As co-host of the third hour of NBC's "TODAY" and a former anchor of "Weekend TODAY," Sheinelle Jones is accustomed to presenting stories for a national audience. But one slice of the audience in particular is never far from her mind.

“I remember when I was, you know, in middle school, high school, when I would turn on [the TV], I didn't see anybody who looked like me, quite frankly,” Jones recently told Know Your Value founder and "Morning Joe" co-host Mika Brzezinski. “And now I get letters from girls who see me.”

Before joining NBC News in 2014, Jones spent nearly a decade working at a Fox affiliate in Philadelphia, first as a general assignment reporter for the morning show “Good Day Philadelphia,” then as the show’s co-host.

“I remember when I was in Philadelphia, girls would say, ‘You had on yellow today, so then I asked my mom, can I wear yellow?” Jones remembered. “You know, it seems so simple when you're talking about politics and all these important things. But for me, like, the little girl who says, ‘I could do that,’ I want to be that for her [because] I didn't have a lot of that growing up. So it's not lost to me.”

While Jones is quick to acknowledge that her career has reached heights she never imagined, she also spoke candidly to Brzezinski about some of the pressures felt by women on TV, and about rising to the demands of being a black woman on television.

Beyond the difficulty of the job itself, “[there’s] the stress that people don't see,” Jones said. “They think we just come in and put on some makeup and there's pressure there.” She said that she feels there’s an additional, different kind of pressure on black women.

Sheinelle Jones
Sheinelle JonesNBC News

“Being an African-American woman doing what I do, I feel a sense of responsibility that there's pressure on me that I didn't realize I had,” Jones told Brzezinski. “If we're talking about a story and you know, a lot of African-American folks will watch and say, ‘Okay, what’s she gonna say, will she represent me? Will she represent me well?’ And so I always feel like I carry this,” Jones said.

She’s quick to note that this is far from a burden.

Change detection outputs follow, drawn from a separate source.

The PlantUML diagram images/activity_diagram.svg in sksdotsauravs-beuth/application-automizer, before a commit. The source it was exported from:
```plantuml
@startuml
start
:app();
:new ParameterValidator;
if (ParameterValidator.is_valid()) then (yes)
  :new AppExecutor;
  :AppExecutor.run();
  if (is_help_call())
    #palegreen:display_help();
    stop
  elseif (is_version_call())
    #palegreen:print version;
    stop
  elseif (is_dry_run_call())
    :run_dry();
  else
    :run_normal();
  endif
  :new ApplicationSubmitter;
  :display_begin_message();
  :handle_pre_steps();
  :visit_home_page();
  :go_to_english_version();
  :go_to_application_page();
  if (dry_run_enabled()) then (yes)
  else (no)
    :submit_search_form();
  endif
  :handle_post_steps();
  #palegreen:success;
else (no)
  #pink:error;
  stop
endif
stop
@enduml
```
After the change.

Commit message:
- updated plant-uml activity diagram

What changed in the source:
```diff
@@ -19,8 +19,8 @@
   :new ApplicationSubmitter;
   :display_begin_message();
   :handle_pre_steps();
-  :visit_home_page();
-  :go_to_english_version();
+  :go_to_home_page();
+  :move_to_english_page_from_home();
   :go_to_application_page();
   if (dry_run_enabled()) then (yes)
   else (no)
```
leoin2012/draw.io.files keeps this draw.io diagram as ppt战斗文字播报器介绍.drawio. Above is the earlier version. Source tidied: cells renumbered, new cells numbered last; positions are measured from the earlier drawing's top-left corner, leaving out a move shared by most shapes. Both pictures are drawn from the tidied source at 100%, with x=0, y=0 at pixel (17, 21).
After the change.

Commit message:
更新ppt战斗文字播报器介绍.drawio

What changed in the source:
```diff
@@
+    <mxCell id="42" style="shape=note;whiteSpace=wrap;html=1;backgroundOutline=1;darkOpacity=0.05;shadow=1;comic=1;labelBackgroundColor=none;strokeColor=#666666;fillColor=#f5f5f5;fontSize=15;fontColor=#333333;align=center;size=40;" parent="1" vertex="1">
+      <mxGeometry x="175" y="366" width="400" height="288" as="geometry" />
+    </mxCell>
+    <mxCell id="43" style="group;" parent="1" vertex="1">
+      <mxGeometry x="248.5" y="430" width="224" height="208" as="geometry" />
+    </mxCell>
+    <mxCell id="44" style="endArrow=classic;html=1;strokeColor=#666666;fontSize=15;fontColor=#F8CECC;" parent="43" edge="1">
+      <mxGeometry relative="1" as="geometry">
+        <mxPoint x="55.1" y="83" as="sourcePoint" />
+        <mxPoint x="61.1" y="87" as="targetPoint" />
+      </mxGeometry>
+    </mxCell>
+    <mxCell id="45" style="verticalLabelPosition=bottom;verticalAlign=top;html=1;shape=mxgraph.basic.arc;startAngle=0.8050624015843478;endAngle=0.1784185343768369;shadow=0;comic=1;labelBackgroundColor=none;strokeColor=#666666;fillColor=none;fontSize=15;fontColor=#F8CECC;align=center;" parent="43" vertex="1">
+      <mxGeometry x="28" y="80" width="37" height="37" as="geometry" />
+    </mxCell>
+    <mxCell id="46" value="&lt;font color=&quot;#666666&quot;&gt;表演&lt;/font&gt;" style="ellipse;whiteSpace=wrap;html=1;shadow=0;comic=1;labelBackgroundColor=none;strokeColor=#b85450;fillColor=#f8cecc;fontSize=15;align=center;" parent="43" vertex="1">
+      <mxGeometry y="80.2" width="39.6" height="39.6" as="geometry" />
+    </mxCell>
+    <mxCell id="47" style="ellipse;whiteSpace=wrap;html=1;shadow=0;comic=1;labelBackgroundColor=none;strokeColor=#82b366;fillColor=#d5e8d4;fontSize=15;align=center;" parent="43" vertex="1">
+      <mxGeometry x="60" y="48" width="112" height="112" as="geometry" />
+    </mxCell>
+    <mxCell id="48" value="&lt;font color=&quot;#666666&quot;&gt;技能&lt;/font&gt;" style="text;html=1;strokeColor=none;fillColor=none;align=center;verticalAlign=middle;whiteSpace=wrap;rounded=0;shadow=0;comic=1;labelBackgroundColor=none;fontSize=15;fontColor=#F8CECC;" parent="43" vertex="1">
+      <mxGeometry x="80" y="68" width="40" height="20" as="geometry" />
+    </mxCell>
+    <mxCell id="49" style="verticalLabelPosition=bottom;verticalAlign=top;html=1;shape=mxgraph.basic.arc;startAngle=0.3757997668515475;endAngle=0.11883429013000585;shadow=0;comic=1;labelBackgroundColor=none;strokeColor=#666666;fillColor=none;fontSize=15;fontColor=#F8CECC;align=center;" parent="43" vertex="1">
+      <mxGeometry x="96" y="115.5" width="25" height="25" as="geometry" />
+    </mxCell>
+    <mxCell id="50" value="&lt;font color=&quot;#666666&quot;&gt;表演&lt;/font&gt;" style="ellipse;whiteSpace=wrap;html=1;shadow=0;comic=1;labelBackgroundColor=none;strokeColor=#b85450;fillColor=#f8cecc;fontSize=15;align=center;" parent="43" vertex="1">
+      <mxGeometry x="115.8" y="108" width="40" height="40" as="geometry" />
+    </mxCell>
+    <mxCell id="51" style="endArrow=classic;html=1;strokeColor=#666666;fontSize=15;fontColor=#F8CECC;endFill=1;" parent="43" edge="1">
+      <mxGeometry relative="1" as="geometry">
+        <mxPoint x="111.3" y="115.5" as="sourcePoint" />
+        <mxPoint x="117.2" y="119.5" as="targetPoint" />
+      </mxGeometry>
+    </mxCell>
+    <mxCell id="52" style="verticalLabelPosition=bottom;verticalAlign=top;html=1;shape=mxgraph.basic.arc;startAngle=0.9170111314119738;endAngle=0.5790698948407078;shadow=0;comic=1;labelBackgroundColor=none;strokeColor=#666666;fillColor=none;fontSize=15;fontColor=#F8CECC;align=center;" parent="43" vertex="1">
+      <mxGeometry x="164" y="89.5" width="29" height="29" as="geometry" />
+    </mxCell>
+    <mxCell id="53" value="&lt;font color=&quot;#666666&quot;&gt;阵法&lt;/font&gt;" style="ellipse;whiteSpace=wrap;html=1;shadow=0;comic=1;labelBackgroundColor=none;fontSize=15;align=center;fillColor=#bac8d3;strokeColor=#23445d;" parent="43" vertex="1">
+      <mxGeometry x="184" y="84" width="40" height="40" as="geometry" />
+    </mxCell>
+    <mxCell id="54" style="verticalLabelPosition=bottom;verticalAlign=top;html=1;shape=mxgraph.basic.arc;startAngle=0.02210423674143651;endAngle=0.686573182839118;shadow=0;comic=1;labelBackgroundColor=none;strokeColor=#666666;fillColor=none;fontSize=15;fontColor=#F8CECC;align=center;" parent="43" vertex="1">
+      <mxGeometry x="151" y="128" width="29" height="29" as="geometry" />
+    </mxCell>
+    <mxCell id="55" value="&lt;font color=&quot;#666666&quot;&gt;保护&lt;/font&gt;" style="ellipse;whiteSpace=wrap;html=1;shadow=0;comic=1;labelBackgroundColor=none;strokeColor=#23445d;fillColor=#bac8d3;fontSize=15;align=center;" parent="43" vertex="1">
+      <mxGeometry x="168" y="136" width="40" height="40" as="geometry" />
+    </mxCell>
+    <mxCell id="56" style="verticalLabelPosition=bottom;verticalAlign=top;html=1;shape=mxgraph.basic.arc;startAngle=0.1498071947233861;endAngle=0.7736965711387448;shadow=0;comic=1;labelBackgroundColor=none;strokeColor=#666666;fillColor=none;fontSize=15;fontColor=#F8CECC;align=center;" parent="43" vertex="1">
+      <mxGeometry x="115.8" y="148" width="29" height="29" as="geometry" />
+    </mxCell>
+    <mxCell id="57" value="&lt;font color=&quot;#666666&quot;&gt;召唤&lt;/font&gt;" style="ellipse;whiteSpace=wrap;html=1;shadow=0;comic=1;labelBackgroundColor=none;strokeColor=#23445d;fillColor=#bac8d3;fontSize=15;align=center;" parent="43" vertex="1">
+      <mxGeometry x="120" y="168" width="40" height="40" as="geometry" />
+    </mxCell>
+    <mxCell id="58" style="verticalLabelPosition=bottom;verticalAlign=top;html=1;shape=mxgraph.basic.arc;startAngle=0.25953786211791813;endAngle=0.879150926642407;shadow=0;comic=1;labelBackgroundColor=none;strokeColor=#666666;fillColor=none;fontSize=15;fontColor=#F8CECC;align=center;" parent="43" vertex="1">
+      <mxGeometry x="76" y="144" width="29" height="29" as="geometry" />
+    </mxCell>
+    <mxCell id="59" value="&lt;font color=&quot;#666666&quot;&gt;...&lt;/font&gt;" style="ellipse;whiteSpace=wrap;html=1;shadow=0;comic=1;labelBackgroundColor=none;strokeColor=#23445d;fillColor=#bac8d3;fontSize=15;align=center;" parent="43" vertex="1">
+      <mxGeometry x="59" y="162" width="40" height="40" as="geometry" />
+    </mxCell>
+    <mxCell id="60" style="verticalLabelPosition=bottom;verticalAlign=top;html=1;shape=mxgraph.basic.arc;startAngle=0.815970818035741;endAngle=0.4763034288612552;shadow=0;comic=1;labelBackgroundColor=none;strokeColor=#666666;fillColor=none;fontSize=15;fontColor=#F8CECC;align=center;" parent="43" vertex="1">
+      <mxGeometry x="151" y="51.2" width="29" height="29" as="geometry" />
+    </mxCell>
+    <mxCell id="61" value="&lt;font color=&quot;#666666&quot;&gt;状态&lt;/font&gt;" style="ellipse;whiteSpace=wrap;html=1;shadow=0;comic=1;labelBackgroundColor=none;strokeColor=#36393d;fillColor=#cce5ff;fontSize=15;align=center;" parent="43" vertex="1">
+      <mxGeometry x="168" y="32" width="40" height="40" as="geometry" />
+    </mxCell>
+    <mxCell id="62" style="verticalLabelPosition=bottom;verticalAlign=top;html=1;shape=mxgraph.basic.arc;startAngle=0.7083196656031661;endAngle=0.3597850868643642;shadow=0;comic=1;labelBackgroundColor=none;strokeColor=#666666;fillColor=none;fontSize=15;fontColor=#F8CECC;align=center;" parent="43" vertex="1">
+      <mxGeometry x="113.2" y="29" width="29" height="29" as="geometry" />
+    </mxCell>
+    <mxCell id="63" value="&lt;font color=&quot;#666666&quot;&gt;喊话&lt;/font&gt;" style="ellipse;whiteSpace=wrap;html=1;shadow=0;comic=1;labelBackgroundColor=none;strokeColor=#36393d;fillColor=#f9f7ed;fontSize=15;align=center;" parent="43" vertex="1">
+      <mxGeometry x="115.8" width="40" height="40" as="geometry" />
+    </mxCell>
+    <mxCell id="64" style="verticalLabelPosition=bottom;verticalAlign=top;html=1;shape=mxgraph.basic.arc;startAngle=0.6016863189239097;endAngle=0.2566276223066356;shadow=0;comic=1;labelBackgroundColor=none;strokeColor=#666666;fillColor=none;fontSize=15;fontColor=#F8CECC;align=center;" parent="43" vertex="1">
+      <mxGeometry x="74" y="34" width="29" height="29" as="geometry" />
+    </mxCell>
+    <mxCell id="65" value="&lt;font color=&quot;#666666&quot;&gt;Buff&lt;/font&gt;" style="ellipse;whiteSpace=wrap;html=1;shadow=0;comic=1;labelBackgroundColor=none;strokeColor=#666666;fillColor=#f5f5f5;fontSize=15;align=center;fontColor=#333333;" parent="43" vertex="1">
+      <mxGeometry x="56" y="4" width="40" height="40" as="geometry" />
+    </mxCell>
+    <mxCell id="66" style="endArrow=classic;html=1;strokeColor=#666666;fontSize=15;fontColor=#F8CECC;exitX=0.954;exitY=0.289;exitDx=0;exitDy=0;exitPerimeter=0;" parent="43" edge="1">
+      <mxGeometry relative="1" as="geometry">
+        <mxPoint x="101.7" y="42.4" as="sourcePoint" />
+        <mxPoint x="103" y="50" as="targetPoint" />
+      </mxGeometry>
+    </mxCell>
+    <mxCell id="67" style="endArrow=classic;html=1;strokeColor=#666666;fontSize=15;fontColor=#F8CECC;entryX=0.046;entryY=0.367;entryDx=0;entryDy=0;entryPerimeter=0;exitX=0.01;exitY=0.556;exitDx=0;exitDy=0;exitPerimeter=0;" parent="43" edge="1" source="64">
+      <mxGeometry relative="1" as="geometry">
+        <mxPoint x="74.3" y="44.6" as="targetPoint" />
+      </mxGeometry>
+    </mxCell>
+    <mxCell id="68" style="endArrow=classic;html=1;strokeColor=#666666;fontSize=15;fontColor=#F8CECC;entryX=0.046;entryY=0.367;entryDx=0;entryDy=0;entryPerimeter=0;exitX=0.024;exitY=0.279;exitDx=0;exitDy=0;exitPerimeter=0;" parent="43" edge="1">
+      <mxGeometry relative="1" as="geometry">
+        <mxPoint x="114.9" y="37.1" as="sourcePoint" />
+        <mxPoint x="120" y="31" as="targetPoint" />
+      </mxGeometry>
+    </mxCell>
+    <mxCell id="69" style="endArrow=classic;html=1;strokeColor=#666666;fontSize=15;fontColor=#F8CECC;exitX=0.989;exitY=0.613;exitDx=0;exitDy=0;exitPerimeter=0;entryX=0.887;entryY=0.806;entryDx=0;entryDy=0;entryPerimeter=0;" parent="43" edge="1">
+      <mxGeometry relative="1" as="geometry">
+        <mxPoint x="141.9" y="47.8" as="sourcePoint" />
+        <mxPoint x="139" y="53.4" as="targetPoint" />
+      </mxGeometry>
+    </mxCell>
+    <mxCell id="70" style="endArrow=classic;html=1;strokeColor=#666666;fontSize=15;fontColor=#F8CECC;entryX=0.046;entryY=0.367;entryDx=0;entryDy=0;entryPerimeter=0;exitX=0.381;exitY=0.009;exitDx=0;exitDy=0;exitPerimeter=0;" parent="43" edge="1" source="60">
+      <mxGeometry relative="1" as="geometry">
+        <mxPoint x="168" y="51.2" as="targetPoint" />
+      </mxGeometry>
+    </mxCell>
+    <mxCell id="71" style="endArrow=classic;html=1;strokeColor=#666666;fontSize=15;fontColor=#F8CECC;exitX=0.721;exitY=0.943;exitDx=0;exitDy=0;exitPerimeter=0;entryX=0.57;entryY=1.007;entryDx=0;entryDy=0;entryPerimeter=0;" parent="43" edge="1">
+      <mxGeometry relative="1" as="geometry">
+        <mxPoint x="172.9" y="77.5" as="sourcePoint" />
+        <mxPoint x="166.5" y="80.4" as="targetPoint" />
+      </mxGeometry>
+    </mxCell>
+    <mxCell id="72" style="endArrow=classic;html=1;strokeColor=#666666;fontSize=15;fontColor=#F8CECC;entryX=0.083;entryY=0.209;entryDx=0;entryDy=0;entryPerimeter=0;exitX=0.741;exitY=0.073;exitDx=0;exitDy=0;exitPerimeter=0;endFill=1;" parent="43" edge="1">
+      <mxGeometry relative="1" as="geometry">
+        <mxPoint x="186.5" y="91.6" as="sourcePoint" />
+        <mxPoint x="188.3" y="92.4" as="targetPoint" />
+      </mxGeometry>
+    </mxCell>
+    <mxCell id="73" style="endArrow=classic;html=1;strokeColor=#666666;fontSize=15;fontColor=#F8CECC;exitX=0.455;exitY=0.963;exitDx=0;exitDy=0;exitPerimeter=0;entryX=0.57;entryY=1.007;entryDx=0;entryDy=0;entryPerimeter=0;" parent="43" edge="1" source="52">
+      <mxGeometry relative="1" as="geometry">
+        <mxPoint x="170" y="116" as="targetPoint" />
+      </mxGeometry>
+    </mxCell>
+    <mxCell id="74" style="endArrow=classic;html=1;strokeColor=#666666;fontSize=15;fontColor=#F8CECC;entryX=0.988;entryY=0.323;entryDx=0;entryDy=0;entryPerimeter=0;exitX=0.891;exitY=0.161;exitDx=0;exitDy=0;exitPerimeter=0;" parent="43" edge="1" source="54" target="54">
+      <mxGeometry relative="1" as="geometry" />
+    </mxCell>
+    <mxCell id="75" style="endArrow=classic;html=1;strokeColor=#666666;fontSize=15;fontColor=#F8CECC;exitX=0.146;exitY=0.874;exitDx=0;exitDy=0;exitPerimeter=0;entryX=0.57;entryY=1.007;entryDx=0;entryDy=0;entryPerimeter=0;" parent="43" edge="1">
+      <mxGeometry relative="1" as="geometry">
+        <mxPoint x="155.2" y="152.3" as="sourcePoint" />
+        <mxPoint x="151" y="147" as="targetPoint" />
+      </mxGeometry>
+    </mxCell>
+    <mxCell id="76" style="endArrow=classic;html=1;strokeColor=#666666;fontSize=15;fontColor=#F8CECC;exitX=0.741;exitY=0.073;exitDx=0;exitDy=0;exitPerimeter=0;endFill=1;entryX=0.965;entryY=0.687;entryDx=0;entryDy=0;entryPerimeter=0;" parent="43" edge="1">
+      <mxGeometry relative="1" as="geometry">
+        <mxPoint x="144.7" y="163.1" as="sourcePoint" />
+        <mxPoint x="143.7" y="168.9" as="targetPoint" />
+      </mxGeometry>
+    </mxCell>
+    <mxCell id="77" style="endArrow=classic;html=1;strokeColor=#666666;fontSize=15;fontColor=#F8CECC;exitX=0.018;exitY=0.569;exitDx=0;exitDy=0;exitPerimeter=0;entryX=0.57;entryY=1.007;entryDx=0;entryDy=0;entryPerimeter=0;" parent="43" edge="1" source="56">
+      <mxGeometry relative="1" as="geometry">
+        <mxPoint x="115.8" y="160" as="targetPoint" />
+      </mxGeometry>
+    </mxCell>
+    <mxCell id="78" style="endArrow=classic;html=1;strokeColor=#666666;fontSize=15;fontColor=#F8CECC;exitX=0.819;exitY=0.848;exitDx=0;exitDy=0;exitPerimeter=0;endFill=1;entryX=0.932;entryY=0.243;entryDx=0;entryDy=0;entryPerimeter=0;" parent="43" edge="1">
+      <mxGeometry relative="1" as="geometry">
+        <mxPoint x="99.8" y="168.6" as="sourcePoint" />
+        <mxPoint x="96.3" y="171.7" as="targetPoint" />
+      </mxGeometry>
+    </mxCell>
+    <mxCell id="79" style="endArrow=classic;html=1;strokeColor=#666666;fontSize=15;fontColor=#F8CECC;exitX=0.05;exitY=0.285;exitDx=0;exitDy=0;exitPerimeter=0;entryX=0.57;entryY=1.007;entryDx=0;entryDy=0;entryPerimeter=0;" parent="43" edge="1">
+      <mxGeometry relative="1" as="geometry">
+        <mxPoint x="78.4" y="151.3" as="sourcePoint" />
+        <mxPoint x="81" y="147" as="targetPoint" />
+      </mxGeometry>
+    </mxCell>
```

She considers it a privilege. “But I do feel like, when I walk into a room, I'm not just walking in as myself,” Jones said. “I'm walking in as my grandmother who rooted for me. I'm walking in as my ancestor's wildest dreams. So I gave myself chills just talking about it. But I feel that pressure.”

As a child growing up in Wichita, Kansas, Jones spent a lot of time with her maternal grandmother, who encouraged her dream of becoming a news anchor.

“I remember one day I said [to my grandmother], I want to be a news reporter,” Jones remembered. “She said, ‘I like that… What would we need to do to be a news reporter? What kind of young lady would we need to be?’” While Jones pondered the answers to those questions, her grandmother called the secretary of their church, who worked at the front desk of an affiliate news television station in town. They arranged for Jones to visit the station, and before long, Jones was running the teleprompter — sometimes even in her cheerleading outfit, after rushing over to the station from a game.

And now, Jones’ grandparents in Wichita get to watch her on the 3rd Hour of "TODAY" every morning. Sometimes, Jones features photos of her 10-year-old daughter and 7-year-old twins.

“They don't text, but they can turn on [the show] every morning” Jones told Brzezinski. “I come on at 11 o'clock in Kansas, so 10 o'clock [Eastern time], and they can see me and I can put up pictures of my kids and they can see their great grandkids. That to me is everything.”